“I’ve got an excavator,” Clardy is accused of saying during the discussion. “Well, these are already pre-dug,” Jennings allegedly said.
In other parts of the recording, officials expressed disappointment that Black people could no longer be lynched, according to the paper.
CNN has not been able to verify the authenticity of the recording or confirm who said what. CNN has reached out to all four county officials for comment.
McCurtain County is in southeastern Oklahoma, about 200 miles from Oklahoma City.
The Oklahoma Sheriffs’ Association voted Tuesday to suspend the membership of Clardy, Manning and Hendrix, the group’s executive director told CNN.
Willingham and his father, Bruce Willingham, the paper’s publisher, have been advised to temporarily leave town, CNN affiliate KJRH reported.
“For nearly a year, they have suffered intimidation, ridicule and harassment based solely on their efforts to report the news for McCurtain County,” Kilpatrick Townsend, the law firm representing the Willingham family, told CNN in a statement.

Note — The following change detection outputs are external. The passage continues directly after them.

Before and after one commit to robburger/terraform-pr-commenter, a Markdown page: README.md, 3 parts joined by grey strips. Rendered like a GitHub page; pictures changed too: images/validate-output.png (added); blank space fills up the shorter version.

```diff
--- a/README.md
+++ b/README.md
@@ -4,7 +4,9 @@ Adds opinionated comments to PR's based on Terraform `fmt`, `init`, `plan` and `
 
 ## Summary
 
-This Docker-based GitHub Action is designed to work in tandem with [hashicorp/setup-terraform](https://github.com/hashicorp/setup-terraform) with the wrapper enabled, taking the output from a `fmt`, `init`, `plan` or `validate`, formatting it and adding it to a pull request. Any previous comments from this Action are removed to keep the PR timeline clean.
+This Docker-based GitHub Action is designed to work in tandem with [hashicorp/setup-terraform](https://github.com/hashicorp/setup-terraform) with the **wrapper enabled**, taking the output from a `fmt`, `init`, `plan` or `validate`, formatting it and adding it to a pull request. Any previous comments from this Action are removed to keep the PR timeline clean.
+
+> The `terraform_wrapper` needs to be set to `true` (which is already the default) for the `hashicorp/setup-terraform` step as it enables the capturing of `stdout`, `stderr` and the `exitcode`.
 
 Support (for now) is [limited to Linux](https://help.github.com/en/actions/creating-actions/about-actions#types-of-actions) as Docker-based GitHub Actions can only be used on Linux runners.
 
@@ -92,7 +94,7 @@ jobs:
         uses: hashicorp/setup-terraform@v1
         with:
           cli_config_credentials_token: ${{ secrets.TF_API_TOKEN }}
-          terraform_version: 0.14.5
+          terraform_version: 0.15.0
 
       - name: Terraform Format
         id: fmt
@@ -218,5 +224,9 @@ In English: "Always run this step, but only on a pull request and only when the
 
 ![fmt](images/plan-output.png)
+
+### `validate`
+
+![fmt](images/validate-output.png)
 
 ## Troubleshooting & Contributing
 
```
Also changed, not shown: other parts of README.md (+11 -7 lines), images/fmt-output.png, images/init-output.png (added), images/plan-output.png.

The McCurtain County Sheriff’s Office said in a statement Monday that there is an “ongoing investigation into multiple significant violations” of the Oklahoma Security of Communications Act, which makes it “illegal to secretly record a conversation in which you are not involved and do not have the consent of at least one of the involved parties.” It also said the recording has yet to be “duly authenticated or validated.”
“Our preliminary information indicates that the media released audio recording has, in fact, been altered. The motivation for doing so remains unclear at this point. That matter is actively being investigated,” the statement said.
The Oklahoma Attorney General’s Office has received an audio recording and is investigating, Communications Director Phil Bacharach said.
The FBI wouldn’t confirm or deny whether it was involved in the investigation, with spokesperson Kayla McCleery saying it is agency policy not to comment.